WHAT NEEDS TO BE DONE = A single number is expected: the count of lines below where the word "border" occurs.

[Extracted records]
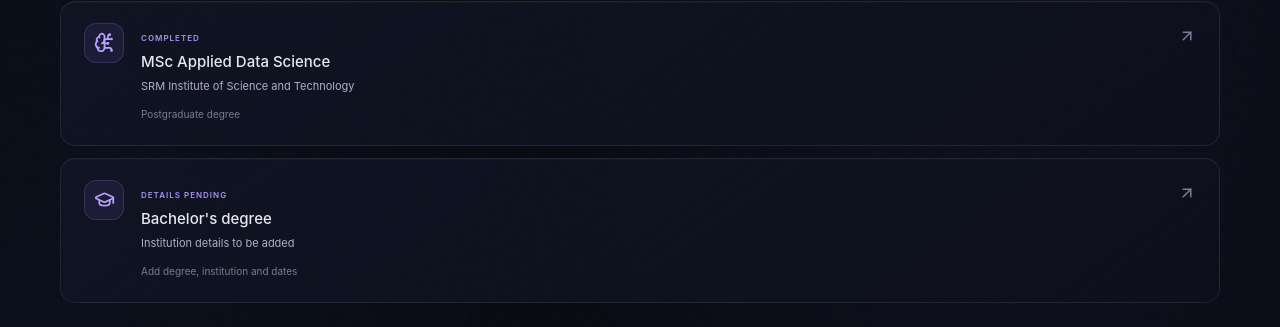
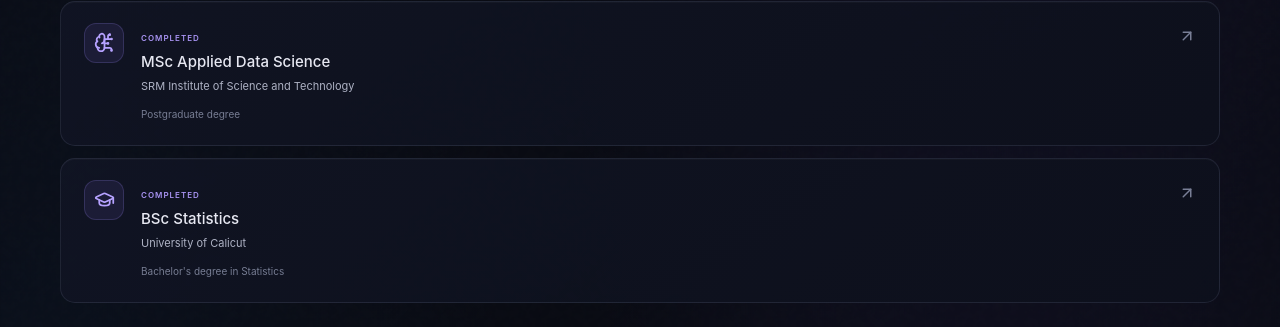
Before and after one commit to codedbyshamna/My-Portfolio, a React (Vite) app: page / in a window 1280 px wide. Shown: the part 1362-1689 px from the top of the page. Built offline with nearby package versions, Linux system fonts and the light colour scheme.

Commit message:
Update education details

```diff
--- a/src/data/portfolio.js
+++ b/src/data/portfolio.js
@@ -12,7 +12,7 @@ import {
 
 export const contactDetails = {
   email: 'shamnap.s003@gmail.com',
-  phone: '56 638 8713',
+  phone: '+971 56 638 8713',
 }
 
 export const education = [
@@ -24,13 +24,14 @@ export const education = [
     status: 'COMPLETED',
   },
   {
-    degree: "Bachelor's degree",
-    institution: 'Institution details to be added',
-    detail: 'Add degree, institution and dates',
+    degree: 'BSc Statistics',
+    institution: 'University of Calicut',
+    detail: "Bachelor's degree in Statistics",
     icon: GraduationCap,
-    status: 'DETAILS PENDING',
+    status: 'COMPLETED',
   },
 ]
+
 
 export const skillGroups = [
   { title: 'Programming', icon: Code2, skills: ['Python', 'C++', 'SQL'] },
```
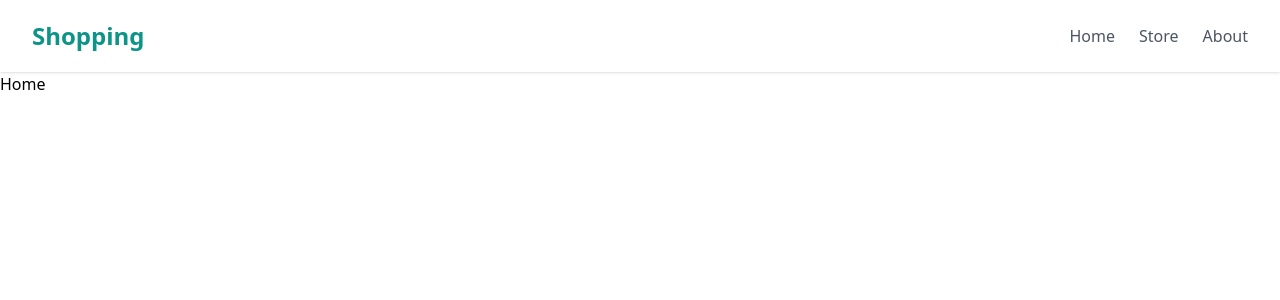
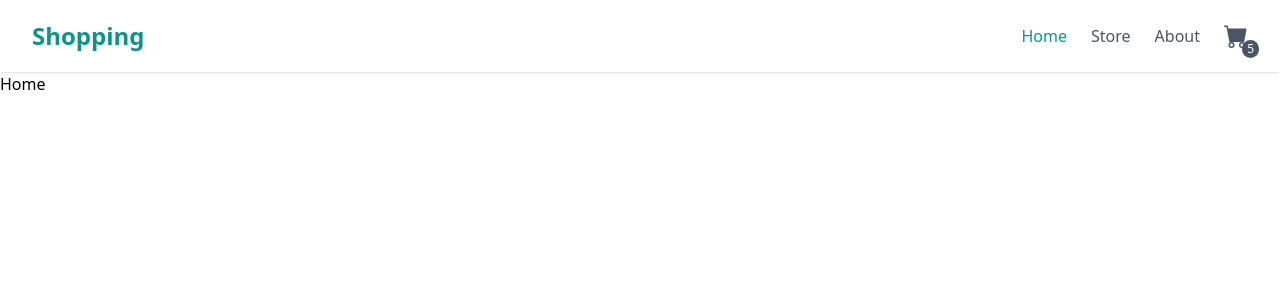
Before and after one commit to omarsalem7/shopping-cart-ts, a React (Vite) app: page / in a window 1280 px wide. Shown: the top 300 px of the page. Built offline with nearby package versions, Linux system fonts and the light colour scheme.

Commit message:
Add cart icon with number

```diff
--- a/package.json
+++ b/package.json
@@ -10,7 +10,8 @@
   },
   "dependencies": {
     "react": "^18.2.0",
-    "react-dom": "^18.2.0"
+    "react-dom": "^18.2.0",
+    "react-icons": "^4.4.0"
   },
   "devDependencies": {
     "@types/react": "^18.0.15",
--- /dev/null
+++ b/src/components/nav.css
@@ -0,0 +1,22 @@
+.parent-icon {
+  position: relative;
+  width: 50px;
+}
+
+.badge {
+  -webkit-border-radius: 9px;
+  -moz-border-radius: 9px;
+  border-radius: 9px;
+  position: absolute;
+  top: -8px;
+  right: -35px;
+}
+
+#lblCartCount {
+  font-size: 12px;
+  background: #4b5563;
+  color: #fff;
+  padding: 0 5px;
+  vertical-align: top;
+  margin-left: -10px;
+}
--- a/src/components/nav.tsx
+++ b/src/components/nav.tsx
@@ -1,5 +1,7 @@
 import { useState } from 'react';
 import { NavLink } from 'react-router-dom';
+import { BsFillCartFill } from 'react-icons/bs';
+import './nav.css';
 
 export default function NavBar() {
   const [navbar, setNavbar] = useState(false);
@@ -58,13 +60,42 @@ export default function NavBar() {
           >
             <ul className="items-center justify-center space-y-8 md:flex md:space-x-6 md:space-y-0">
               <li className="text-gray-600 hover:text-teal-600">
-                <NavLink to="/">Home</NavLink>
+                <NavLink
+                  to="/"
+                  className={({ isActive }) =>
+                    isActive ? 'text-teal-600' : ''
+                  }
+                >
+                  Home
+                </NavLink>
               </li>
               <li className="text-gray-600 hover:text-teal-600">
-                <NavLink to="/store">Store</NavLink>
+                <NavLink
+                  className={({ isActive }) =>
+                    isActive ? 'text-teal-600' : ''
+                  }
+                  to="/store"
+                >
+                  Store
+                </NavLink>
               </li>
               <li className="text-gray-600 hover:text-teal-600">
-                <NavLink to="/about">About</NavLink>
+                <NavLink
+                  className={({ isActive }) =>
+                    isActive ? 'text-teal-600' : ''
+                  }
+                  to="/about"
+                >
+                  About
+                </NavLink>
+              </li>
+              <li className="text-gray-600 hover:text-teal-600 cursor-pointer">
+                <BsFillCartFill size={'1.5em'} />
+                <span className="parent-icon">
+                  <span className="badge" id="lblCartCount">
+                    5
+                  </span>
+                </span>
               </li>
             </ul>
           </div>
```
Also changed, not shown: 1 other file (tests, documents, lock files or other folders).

==

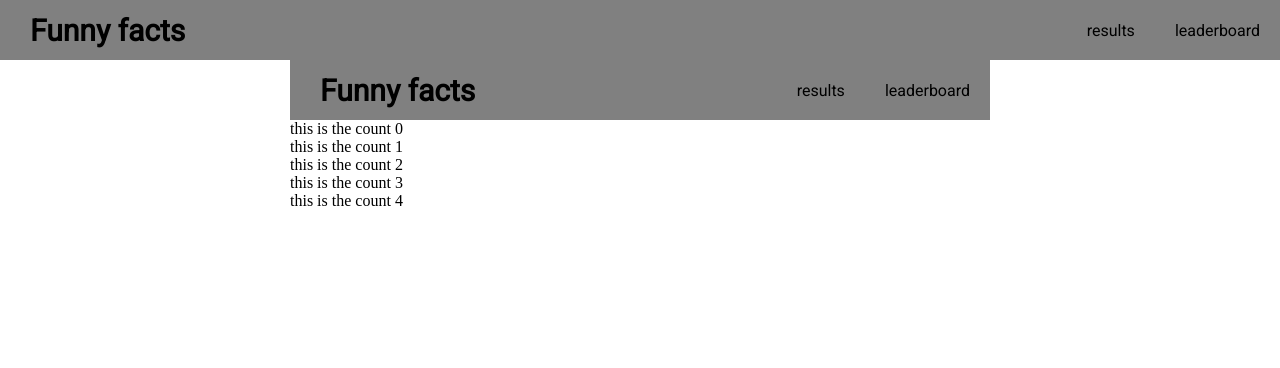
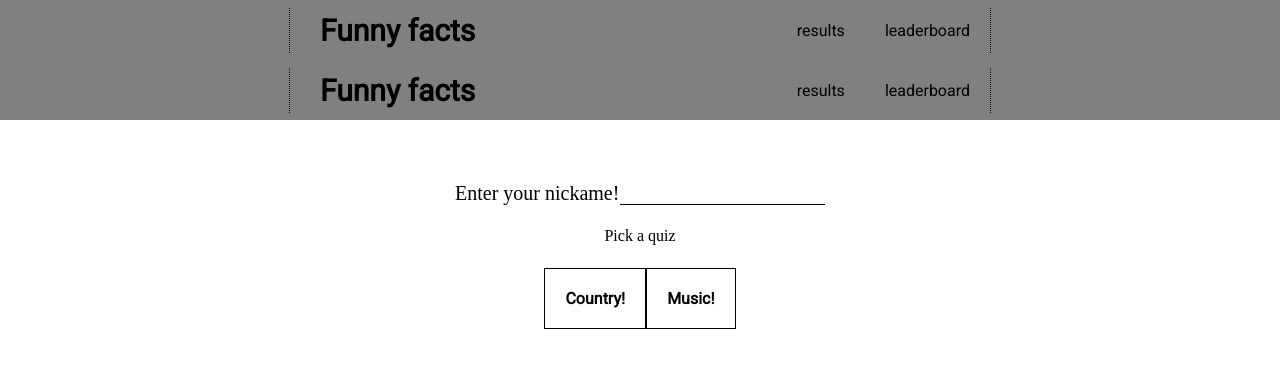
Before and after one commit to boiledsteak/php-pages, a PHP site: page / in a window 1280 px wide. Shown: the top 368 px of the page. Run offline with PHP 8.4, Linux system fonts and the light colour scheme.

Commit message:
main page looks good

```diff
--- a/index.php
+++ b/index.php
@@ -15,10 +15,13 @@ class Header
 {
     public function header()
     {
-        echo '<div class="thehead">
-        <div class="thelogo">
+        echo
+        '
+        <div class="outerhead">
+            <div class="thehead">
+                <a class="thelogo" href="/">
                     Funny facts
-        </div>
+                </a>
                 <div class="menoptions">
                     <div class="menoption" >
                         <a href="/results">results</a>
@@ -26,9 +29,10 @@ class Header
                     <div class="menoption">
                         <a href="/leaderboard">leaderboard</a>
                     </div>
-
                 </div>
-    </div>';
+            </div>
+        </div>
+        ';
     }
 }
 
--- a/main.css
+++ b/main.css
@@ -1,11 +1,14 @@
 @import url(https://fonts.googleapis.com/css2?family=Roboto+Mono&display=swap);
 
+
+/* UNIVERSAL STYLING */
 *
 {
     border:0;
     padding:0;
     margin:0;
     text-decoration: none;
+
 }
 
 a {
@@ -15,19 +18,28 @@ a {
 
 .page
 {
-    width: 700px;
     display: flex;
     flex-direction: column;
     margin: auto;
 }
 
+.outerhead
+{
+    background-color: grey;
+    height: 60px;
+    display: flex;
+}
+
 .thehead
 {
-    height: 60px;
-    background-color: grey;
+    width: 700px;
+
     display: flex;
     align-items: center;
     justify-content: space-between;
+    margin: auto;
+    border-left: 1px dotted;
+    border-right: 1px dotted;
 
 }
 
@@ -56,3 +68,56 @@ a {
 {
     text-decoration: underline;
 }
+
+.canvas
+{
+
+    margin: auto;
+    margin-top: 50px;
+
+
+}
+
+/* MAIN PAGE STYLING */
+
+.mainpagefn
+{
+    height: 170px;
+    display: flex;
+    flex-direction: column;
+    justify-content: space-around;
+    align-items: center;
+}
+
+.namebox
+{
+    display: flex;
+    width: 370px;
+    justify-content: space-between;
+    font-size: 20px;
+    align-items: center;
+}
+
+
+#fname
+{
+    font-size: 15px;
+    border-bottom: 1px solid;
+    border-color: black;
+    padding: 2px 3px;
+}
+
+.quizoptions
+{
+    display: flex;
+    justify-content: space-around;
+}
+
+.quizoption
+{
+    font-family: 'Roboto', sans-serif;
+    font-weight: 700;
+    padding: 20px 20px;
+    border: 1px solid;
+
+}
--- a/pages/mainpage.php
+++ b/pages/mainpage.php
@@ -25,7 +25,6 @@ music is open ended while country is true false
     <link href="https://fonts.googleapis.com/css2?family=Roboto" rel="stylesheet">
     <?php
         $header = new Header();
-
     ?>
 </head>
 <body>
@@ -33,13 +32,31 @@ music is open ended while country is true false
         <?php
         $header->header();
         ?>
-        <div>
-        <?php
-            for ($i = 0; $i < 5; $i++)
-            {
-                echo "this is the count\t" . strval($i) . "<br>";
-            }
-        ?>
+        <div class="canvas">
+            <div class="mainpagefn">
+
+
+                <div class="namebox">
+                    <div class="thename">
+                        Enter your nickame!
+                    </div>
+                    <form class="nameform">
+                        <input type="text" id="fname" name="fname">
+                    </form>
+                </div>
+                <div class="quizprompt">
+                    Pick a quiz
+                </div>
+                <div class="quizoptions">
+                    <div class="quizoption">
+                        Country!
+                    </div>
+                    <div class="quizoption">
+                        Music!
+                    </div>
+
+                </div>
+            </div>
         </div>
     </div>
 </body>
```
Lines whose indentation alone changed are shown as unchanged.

YOUR SOLUTION = 9